[[ Dataset entries, beginning ]]

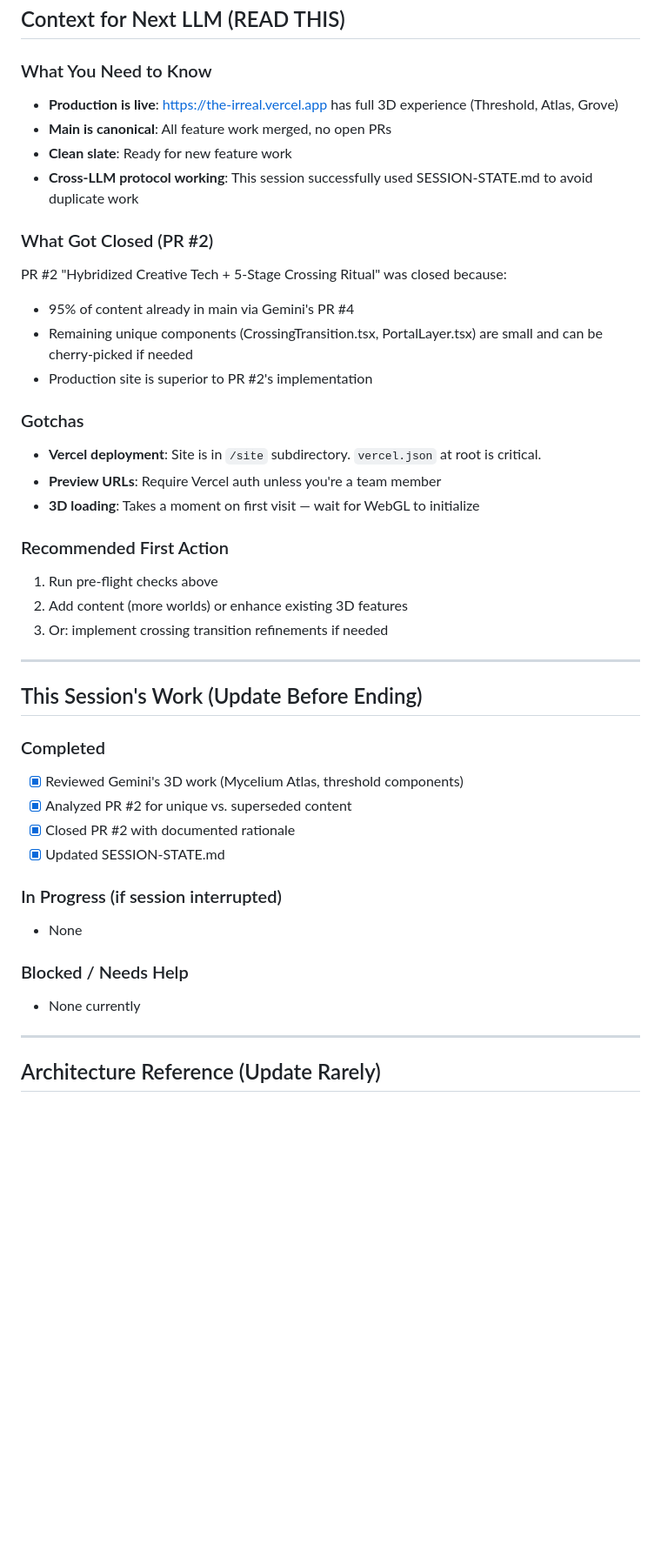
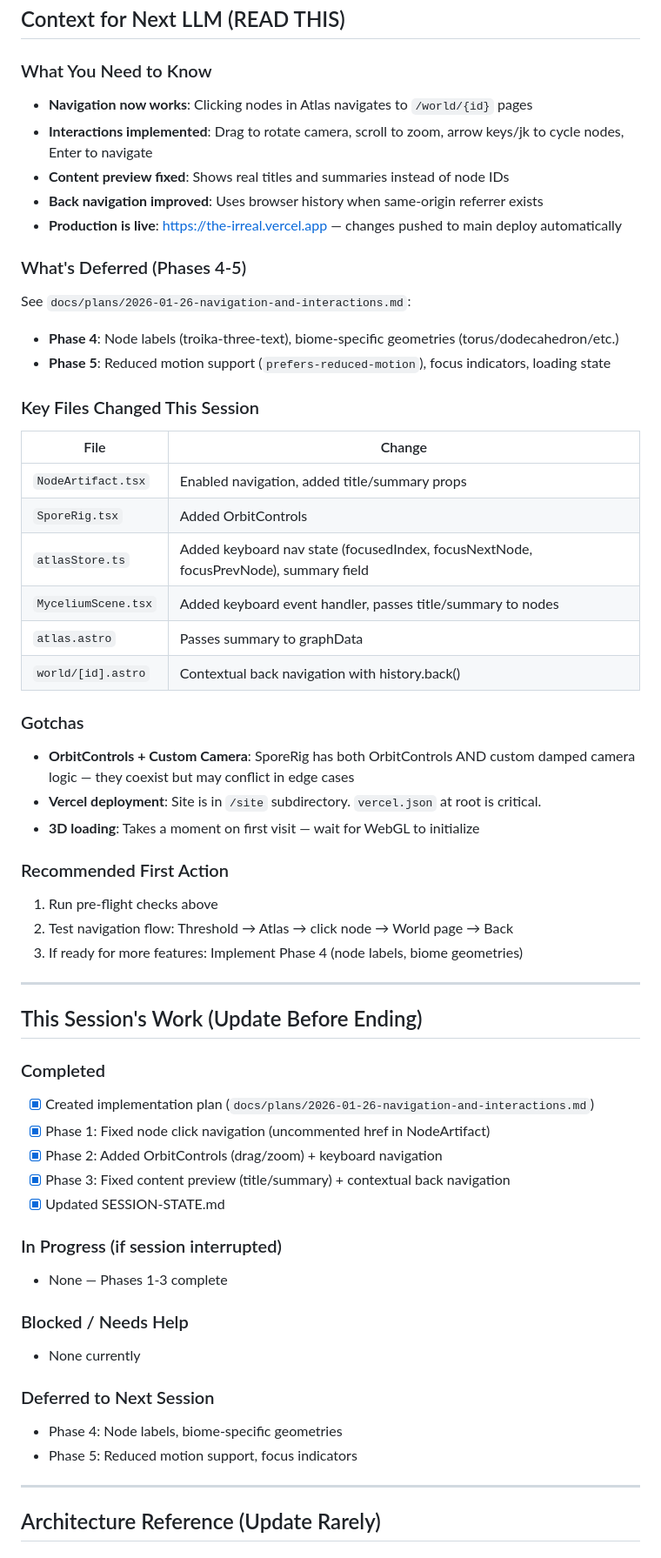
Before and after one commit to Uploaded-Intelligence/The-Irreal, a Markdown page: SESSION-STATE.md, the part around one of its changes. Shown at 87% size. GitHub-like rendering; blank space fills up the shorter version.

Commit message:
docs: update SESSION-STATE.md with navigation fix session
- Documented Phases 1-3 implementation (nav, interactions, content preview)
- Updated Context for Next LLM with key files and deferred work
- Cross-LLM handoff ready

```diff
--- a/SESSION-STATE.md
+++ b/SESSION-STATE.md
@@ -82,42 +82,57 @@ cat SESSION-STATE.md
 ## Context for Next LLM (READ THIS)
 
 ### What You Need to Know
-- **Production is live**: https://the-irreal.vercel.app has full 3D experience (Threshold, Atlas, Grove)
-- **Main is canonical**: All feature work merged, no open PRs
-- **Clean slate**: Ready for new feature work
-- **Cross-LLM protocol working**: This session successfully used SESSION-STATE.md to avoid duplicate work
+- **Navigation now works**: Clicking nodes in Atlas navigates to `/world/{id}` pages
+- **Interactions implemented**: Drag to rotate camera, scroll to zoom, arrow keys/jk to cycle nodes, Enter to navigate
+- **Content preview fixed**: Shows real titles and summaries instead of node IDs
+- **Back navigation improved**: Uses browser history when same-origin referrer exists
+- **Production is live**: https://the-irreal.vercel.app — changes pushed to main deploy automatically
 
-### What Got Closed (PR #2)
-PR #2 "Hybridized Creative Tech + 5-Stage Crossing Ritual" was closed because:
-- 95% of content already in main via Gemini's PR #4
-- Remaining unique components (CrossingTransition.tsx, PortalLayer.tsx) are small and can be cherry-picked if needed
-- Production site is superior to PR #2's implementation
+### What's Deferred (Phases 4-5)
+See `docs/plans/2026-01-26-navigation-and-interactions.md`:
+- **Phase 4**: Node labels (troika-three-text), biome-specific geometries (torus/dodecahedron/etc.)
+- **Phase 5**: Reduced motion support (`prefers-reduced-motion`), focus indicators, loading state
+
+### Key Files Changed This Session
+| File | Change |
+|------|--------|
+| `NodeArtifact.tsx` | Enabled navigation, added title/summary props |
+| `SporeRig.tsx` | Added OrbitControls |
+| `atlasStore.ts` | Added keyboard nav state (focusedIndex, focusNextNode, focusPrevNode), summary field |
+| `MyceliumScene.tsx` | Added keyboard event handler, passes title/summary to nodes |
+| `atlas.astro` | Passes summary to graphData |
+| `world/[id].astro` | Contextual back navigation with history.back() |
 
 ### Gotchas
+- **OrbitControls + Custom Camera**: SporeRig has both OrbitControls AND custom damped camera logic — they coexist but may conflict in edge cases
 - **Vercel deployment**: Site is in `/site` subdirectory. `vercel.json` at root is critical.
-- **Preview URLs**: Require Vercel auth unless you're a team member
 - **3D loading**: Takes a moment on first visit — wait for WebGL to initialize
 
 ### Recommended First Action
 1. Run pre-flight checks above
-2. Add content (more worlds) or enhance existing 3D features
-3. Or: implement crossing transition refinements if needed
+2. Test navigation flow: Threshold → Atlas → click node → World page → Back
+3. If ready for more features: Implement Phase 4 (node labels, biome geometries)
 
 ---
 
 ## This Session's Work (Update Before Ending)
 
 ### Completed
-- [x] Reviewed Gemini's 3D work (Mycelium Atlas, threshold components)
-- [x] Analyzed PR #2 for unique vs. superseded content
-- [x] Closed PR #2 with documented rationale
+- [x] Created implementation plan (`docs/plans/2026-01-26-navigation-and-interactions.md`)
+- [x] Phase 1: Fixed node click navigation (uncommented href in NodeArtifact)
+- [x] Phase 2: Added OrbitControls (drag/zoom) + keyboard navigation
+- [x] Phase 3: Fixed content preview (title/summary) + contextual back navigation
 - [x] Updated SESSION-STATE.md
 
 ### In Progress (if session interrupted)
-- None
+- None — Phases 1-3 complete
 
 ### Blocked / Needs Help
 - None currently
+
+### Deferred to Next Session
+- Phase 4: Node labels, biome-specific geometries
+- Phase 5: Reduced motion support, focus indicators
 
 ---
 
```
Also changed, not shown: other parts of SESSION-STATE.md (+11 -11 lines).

[[ Dataset entries, end ]]

■ Task statement
Which lines in the records above contain the string "NodeArtifact"? Copy them.

■ Answer below
+| `NodeArtifact.tsx` | Enabled navigation, added title/summary props |
+- [x] Phase 1: Fixed node click navigation (uncommented href in NodeArtifact)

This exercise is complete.